RJK: One of our big initiatives was to partner up with Satire V, because in the past, I ended up writing most of the survey questions myself and we thought it would make more sense to reach out to a humor publication. Satire V agreed to write a bunch of questions in exchange for pubbing them and their new book. We also have new partnerships this year– [in addition to] our partnership with Zinnekens, we’re also partnering with Clover, El Jefe’s, and Pinkberry. We’ll have a system where you can pick what restaurant you want to go to [once you and your match both agree to go on a date]. We’re also paying for people to go on two dates this year, one with their topmost match and the other with their bottom match.
Flyby: So how does the algorithm actually work?
RJK: Obviously I can’t tell you everything, but in years past, it became a joke that it was just random. We realized that this joke was actually harming Datamatch and people didn’t take it seriously. This year, we really worked to make it so that the algorithm compares and contrasts people. We reached out to Professor Steven Pinker to learn about the psychology of affection and the way people communicate and match up with each other. I hope people trust that it’s really something that takes into account how you fill out the survey.
Flyby: Have you heard of personal success stories from Datamatch?
RJK: Yes! One of my blockmates got his current girlfriend as a match last year. Seeing their relationship develop, Datamatch probably wasn’t the obvious cause, but maybe Datamatch knew something about each other that they didn’t. Our hashtag is #trustthesystem.
Flyby: Does the Datamatch team also participate in Datamatch?
RJK: Of course. Look out for me, I will click the waffle button for everyone that gets matched with me.
Flyby: Have you read our Flyby Datamatch series?
RJK: Yes, I love it. It really shows how easy it is to meet up with people through Datamatch. I only hope that everyone on Flyby gets waffle button-ed back.
Flyby: So can you rig the system for us to get the best dates, obviously only for high-quality journalism purposes?
RJK: My on-the-record response is, I’m sure the people of Flyby are so great that you’ll get great matches. (Thanks for the compliment, Raynor, but does that mean you’re rigging the system or not for us?)
Flyby: Any tips for those filling out the Datamatch survey?
RJK: [When choosing answers], pick the one that first catches your eye–it’s the one you should pick, don’t really debate over whether it’s the “right” one or not. Also, fill out our new profile feature. Put a picture. Add a description. It’s nothing too probing and it creates a sense of humor. Don’t use the private setting so that friends can find you in the search bar. The hope in the search function is that you can find your compatibility with people you want to be matched with even if you don’t end up getting them.
Flyby: Any last words you want to tell people about Datamatch?
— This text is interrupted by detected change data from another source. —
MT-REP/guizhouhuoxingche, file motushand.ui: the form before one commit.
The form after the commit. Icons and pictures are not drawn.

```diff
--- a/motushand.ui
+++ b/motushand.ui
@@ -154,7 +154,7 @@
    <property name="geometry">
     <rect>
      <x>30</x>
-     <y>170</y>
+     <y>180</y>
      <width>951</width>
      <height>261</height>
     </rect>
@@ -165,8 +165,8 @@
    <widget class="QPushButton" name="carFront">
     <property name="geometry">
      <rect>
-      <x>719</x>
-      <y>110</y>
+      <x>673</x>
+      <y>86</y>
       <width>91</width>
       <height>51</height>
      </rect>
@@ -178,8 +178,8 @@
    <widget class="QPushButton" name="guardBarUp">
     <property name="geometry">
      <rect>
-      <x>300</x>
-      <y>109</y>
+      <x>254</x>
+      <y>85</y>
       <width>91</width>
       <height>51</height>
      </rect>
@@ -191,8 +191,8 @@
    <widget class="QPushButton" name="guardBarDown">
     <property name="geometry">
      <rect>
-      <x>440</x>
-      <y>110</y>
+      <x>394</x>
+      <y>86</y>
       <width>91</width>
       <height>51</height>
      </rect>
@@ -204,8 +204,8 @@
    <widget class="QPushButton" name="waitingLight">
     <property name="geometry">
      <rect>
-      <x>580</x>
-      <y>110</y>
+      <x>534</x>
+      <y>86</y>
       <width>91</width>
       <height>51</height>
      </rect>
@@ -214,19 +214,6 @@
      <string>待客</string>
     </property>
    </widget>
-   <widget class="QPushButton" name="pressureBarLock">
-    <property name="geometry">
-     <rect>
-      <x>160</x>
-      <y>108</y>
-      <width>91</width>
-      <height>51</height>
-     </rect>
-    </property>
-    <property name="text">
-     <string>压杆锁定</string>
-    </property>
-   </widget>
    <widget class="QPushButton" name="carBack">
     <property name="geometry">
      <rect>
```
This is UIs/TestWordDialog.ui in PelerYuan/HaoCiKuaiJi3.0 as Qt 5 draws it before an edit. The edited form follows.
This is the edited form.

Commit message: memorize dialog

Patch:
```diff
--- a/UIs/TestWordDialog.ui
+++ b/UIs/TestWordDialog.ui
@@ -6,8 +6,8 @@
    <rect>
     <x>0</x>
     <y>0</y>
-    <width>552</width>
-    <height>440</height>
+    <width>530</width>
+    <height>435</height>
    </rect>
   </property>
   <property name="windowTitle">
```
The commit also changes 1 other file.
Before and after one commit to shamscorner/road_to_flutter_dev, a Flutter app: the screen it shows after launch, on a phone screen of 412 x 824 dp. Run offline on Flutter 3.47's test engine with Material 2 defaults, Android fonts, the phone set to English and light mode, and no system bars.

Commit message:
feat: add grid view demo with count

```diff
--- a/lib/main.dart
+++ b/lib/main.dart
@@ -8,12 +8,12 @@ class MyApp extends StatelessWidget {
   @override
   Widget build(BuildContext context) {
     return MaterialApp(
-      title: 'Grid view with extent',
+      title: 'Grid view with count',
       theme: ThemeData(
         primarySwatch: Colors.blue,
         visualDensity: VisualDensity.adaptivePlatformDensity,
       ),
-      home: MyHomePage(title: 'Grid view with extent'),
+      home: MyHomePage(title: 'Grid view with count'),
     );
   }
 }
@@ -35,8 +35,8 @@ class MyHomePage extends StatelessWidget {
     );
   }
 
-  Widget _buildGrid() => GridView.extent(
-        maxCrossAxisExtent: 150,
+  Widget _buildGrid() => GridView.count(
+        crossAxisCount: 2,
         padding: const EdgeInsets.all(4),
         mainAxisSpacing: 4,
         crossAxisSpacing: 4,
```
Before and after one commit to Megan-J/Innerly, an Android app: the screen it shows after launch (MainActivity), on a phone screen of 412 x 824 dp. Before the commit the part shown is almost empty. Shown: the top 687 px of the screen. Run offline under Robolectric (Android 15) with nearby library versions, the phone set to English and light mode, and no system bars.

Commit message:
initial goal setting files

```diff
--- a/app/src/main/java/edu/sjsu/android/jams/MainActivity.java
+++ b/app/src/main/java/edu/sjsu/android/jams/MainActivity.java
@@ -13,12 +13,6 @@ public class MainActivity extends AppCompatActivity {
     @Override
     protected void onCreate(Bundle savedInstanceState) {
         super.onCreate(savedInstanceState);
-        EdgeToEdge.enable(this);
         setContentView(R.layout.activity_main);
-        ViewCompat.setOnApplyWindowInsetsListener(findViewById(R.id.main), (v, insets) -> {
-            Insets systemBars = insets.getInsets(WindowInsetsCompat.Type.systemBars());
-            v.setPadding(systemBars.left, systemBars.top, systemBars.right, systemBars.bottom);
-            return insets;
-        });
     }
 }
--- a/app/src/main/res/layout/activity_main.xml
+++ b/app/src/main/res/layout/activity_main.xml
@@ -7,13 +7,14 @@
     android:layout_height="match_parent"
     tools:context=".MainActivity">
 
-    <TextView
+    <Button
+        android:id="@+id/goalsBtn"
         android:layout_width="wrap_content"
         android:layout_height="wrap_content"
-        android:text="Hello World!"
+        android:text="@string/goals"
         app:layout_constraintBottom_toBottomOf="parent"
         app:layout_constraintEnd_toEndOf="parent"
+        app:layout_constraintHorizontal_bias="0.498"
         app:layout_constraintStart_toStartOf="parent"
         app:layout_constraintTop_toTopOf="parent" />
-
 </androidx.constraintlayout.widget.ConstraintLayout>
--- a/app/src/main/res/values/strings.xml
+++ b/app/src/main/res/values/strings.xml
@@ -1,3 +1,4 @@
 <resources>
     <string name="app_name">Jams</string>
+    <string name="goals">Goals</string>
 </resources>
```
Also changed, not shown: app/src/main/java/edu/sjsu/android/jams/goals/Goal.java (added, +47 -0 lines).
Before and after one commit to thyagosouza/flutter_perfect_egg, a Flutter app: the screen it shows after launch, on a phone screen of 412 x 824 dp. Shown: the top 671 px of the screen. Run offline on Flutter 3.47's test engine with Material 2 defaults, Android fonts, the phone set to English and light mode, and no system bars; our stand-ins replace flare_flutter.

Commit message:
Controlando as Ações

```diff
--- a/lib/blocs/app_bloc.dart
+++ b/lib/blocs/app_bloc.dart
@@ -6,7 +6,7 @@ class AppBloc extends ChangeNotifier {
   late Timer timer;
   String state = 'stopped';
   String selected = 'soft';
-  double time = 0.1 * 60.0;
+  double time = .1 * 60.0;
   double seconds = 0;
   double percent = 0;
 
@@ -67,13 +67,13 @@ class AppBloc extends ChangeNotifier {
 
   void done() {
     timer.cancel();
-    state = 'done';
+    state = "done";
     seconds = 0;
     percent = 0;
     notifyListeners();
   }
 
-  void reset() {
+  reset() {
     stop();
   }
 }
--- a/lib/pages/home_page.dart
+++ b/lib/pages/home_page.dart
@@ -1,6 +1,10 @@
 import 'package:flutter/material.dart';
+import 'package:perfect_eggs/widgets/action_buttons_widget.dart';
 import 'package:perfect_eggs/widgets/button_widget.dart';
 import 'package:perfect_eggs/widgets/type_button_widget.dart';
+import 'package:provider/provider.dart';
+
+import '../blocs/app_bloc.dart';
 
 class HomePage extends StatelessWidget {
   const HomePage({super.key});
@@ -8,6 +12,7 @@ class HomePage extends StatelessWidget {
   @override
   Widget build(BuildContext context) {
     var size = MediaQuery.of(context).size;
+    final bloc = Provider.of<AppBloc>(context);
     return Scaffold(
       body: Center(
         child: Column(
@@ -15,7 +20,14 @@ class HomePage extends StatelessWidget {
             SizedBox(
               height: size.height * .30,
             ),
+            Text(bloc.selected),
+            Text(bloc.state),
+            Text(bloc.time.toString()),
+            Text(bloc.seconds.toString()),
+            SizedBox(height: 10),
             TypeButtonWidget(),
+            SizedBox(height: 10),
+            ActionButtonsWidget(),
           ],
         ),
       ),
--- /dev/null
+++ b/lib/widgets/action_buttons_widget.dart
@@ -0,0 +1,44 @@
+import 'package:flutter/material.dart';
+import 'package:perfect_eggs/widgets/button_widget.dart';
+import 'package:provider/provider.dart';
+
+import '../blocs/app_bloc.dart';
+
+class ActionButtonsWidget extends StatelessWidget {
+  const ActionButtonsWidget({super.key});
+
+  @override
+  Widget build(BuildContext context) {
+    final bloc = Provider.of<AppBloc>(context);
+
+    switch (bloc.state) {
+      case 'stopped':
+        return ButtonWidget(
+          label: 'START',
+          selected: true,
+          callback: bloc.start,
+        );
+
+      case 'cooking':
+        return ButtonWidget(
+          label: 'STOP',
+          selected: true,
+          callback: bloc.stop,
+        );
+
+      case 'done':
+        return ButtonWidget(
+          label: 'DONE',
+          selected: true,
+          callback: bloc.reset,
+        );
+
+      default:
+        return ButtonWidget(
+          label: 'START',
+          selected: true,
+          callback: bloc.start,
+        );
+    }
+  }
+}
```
RJK: Around 2,300 people have signed up so far already, so be a part of the number and give into FOMO. The more people that do it, the more fun it is.
Finally, Kuang encourages love-seeking folks to reach out to email@example.com with any questions. May the Datamatch odds be ever in your favor, Harvard.